Apart from Stoudemire, Joe Johnson has already committed to a team, returning to Atlanta for a deal that one ESPN columnist described as ‘the winner’s curse’. While Johnson is a handy player, Atlanta is now paying him like a superstar, which they may very well come to regret. This leaves James, Wade, Bosh, Boozer and Lee as the only major free agents yet to sign. Not long ago, Wade looked a certainty to return to Miami, the only major question being whether he could convince James and/or Bosh to join him. But reports have surfaced that Wade is taking a keen interest in his hometown of Chicago, which is a surprise to those who thought that the Bulls were focusing their efforts on the duo of James and Bosh. Bosh, meanwhile, seems to be the key player in all this, as it is believed that both James and Wade would like to play with one of the NBA’s few other star big men (and one who is younger and reportedly more congenial that Stoudemire). I think it’s a fair bet that Bosh will end up with one or both of the two. As for James, who knows? My heart hopes he stays in Cleveland, but if I were LBJ the prospect of teaming up with Bosh, and young stars Derrick Rose and Joakim Noah (who took the Bulls to the playoffs last season) in Chicago would be very hard to resist.

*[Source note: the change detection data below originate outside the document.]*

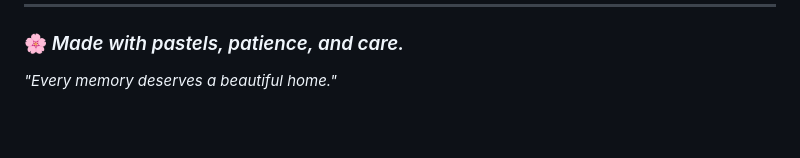
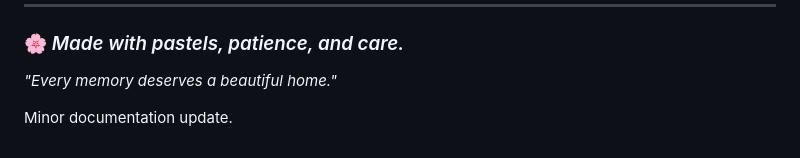
Before and after one commit to Shreya-Shukla27/pastel-diary, a Markdown page: README.md, the part around the change. Drawn GitHub-style; blank space fills up the shorter version.

```diff
--- a/README.md
+++ b/README.md
@@ -359,3 +359,5 @@ Manipal University Jaipur
 *"Every memory deserves a beautiful home."*
 
 </p>
+
+Minor documentation update.
```
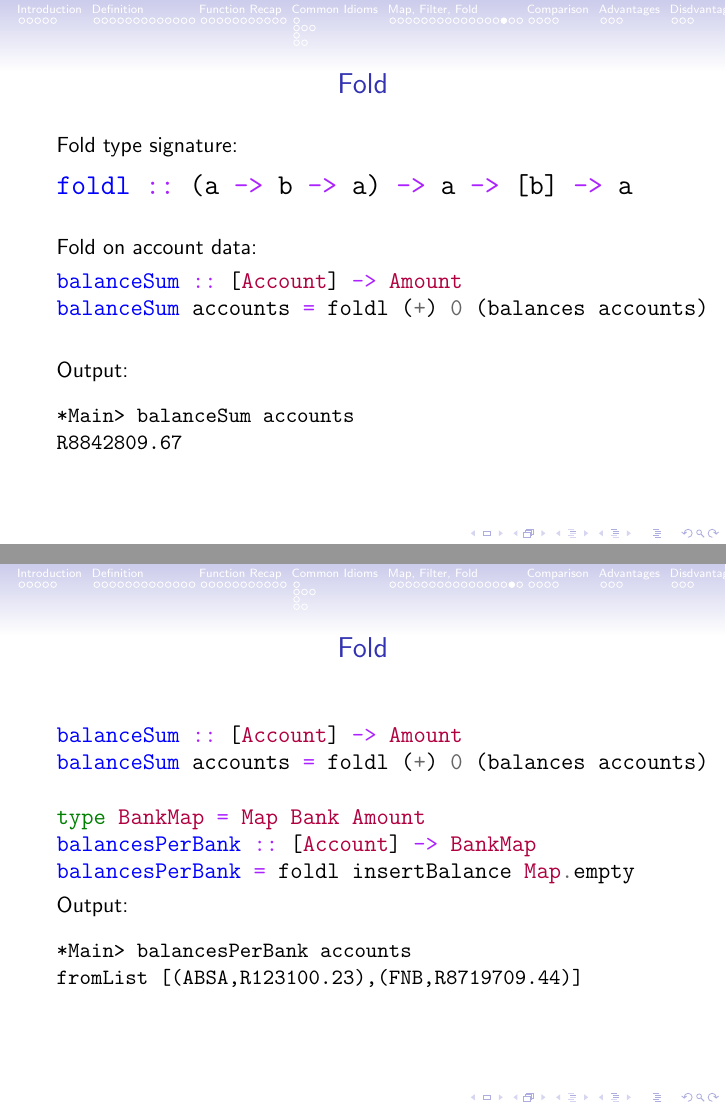
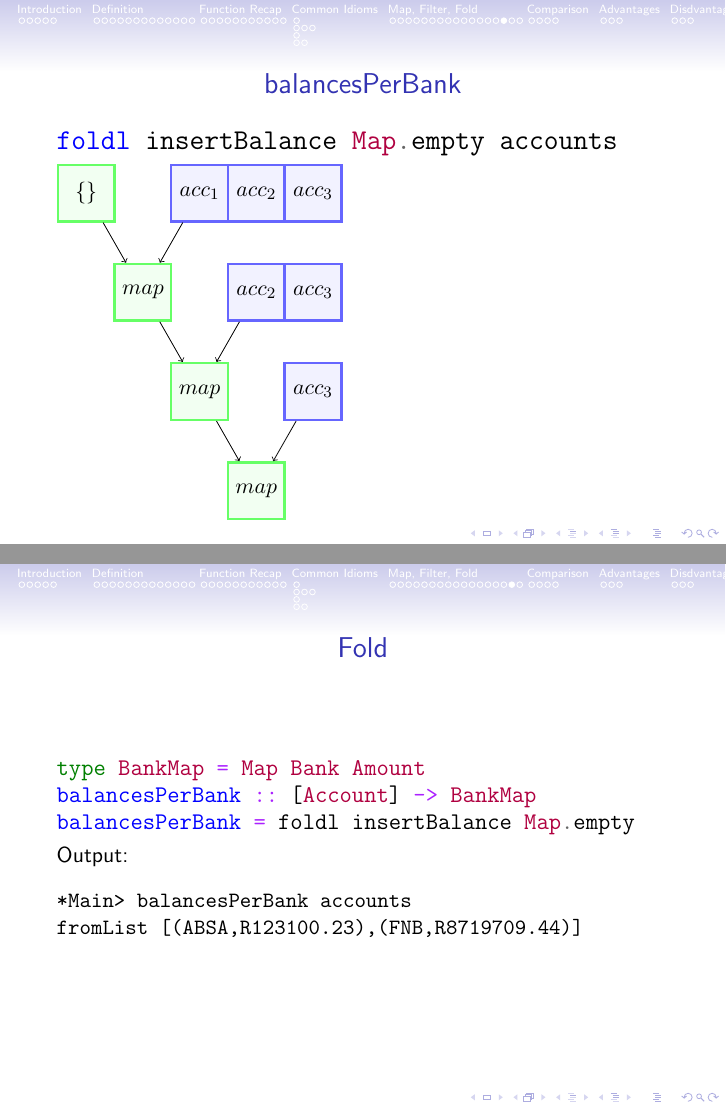
Before and after one commit to apauley/fp_presentation, LaTeX slides (fp_intro.tex): pages 59 and 60 of 102, joined at a grey line. Compiled offline with pdfLaTeX.

Commit message:
Fold changes

```diff
--- a/fp_intro.tex
+++ b/fp_intro.tex
@@ -772,31 +772,45 @@ foldl (+) 0 (balances accounts)
       \end{tikzpicture}
 \end{frame}
 
-\begin{frame}[fragile]{Fold}
+\begin{frame}[fragile]{balancesPerBank}
+      \begin{minted}[fontsize=\Large]{haskell}
+foldl insertBalance Map.empty accounts
+      \end{minted}
 
-Fold type signature:
-\begin{minted}[fontsize=\Large]{haskell}
-foldl :: (a -> b -> a) -> a -> [b] -> a
-\end{minted}
+      \begin{tikzpicture}[
+          bluesquare/.style={rectangle,  draw=blue!60, fill=blue!5, very
+            thick, minimum size=1cm},
+          greensquare/.style={rectangle, draw=green!60, fill=green!5, very thick, minimum size=1cm}]
 
-  \vskip5mm
+        \node[greensquare] (acc0) at (0,8) {\{\}};
+        \node[bluesquare]  (a1)   at (2,8) {$acc_1$};
+        \node[bluesquare]         at (3,8) {$acc_2$};
+        \node[bluesquare]         at (4,8) {$acc_3$};
 
-Fold on account data:
-\inputminted[fontsize=\large,firstline=54,lastline=55]{haskell}{code/haskell/accounts.hs}
+        \node[greensquare] (acc1) at (1,6.25) {$map$};
+        \node[bluesquare]  (a2)   at (3,6.25) {$acc_2$};
+        \node[bluesquare]         at (4,6.25) {$acc_3$};
 
-\vskip5mm
+        \draw[->] (acc0) -- (acc1);
+        \draw[->] (a1)   -- (acc1);
 
-Output:
-  \begin{verbatim}
-*Main> balanceSum accounts
-R8842809.67
-  \end{verbatim}
+        \node[greensquare] (acc2) at (2,4.5) {$map$};
+        \node[bluesquare]  (a3)   at (4,4.5) {$acc_3$};
 
+        \draw[->] (acc1) -- (acc2);
+        \draw[->] (a2)   -- (acc2);
+
+        \node[greensquare] (acc3) at (3,2.75) {$map$};
+
+        \draw[->] (acc2) -- (acc3);
+        \draw[->] (a3)   -- (acc3);
+
+      \end{tikzpicture}
 \end{frame}
 
 \begin{frame}[fragile]{Fold}
 
-  \inputminted[fontsize=\large,firstline=54,lastline=59]{haskell}{code/haskell/accounts.hs}
+  \inputminted[fontsize=\large,firstline=57,lastline=59]{haskell}{code/haskell/accounts.hs}
 
 Output:
   \begin{verbatim}
```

So, with all that said, here are my predictions: Wade and Boozer to Miami, James and Bosh to Chicago (as much as it pains me to think of it) and Lee to sign with Utah or New Jersey. But all it takes is one player to make an unexpected move for the whole landscape to change. Meanwhile, I’m still crying over the fact my beloved Detroit Pistons spent all of their cap space last season on Ben Gordon and Charlie Villanueva…

Monday, July 5, 2010

Welcome (Back) To The Galaxy!

The original ‘Super Mario Galaxy’ for Nintendo Wii was, without a doubt, the greatest video game I have ever played. When I first played SMG it had been many a year since I had been a committed video game player; in fact not since the dying days of the now-many times superseded Nintendo Entertainment System had I followed the new video game releases with any regularity. Hence, I had missed ‘Super Paper Mario’, ‘Super Mario Sunshine’, ‘Super Mario 64’ – even ‘Super Mario World’! – in the time between then and when I first popped SMG into our Wii. Needless to say, I found SMG completely addictive, to the constant bemusement of my wife, until she started playing it and found it even more addictive. Compared to the 2D graphics and ‘run, jump, bop’ of early Mario games, SMG was a revelation in terms of its range of gameplay options and beautiful 3D worlds.

All of which made SMG2 the most eagerly-awaited item in the Wheatley household since the release of the ‘Mad Men: Season 3’ DVD box set. So what’s the verdict? I had heard varying reports about how much different it was from the first game; having played through about 30 galaxies to date, I would say it is not a dramatic departure. The best analogy I have been able to think of is those movie sequels that work well because all of the foundation has been laid out in the first instalment, leaving the second instalment to just kick things off from there. Similarly, although SMG2 does run through for newbies the basic moves from the first game, experienced players can get right into the new stuff, of which there is a lot. Yoshi’s return is the most obvious example, although he actually isn’t as prominent as the advance press would have you believe, with Mario still having to tough out most levels by himself. (The level in which Yoshi swallows a hot chilli pepper and then uses the fire coming out of his butt to sprint up steep walls is a highlight to date.) There are plenty of new bosses, and while defeating most of them involves figuring out that boss’ one weak spot and raising holy hell on it, there are quite a lot of variations on how that is achieved. And there are several new transformations (Cloud Mario, Rock Mario), and heaps of new ideas for galaxies that will keep you entertained for months on end.

So better? Yeah, I’d say so. The best quote I have read about it (from Edge Magazine) is that ‘this isn’t a game that redefines the genre: this is one that rolls it up and locks it away’. Well, let’s hope that isn’t strictly true: while I struggle to see where they can go next, one could easily have said the same after the first game. There has got to be at least a few more places where they can they hide those friggin’ power stars yet…